The European fan palm is a dwarf, shrub-like palm tree. The heat-loving, sun-loving palm is identified by its multiple trunks with a shaggy appearance. It has fine-textured, silvery-green fan-shaped fronds growing up to 5 ft. (1.5 m). The slow-growing palm only grows a few inches per year.
A benefit of growing the European fan palm in a container outdoors is that it’s exceedingly cold-hardy palm. This makes the potted palm suitable for landscaping in temperate climates. Additionally, the palm has excellent heat, drought, and wind tolerance.
Suitable for USDA zones 8 to 11.
Lady Palm (Rhapis excelsa)
The lady palm is a multi stem tree that you can grow outdoors in a pot
Similar to the bamboo palm, the lady palm is characterized by glossy green, fan-shaped leaves growing on bamboo-like canes. The easy-to-grow container palm tree grows in clumps and can reach heights of up to 13 ft. (4 m). However, its slow growth means it takes years for the palm to grow so tall.
Potted lady palm trees grow outdoors in USDA zones 9 through 11. The sturdy woody canes and large, leafy foliage add a tropical accent to garden landscapes. The lady palm grows well in north-facing gardens as it’s tolerant to part shade and full shade. Use the potted palm as an accent plant, foundation plant, or to add evergreen foliage to a patio.
Fishtail Palm (Caryota mitis)
The interesting leaves of the fishtail palm add unique decorative element to any outdoor space

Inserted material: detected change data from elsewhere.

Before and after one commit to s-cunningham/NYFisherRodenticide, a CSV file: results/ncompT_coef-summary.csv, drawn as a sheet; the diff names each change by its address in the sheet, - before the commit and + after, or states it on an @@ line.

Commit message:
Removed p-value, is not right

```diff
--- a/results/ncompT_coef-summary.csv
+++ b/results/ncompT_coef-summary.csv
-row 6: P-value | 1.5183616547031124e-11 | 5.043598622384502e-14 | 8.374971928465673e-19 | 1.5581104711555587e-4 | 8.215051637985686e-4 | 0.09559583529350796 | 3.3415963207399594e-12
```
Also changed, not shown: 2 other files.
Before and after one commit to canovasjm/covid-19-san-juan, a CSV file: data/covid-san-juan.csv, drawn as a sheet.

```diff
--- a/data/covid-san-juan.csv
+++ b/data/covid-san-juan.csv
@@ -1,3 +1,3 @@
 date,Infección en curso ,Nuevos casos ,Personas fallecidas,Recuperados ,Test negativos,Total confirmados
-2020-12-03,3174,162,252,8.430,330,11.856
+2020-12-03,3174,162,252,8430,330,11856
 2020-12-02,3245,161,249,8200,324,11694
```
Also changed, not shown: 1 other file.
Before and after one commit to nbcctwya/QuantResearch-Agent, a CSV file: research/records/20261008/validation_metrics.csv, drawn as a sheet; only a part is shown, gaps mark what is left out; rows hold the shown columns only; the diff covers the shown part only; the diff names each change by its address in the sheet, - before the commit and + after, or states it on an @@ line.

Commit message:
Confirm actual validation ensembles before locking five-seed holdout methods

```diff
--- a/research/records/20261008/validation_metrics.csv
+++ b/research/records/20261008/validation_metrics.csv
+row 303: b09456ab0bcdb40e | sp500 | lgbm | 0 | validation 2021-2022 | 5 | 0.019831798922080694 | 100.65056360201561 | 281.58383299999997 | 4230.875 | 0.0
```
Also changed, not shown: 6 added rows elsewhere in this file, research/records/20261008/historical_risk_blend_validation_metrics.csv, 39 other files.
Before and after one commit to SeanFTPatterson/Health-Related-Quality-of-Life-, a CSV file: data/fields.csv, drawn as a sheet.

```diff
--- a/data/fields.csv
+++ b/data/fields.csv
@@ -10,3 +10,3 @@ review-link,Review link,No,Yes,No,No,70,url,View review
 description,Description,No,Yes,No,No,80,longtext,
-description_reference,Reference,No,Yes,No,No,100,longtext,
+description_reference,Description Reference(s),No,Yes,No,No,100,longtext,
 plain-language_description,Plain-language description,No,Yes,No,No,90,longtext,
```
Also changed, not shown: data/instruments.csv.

The fishtail palm is an ornamental tropical plant that grows in clumps of several slender stems with masses of attractive feathery fronds. The identifying feature of this palm plant is its unusual leaves in the shape of jagged fishtails. These huge yellowish-green leaves can grow up to 10 ft. (3 m) long.
Fishtail potted palm plants have several uses in subtropical landscapes. They can be placed as a privacy screen near a pool, backdrop for tropical plantings, or specimen plants. The tall leafy palm trees also make for excellent accents at the corner of a house.
Grow outdoors in USDA zones 9b through 11.
Kentia Palm (Howea forsteriana)
Kentia palm is a hardy and easy to care for palm plant
The kentia palm is an attractive potted palm due to its upright, elegant appearance. In addition, the single-stemmed palm is known for its dark green pinnate feathery leaves that grow up to 7 ft. (2.1 m) long. Although the decorative palm tree grows up to 40 ft. (12 m) in a garden, it will be significantly smaller in a container.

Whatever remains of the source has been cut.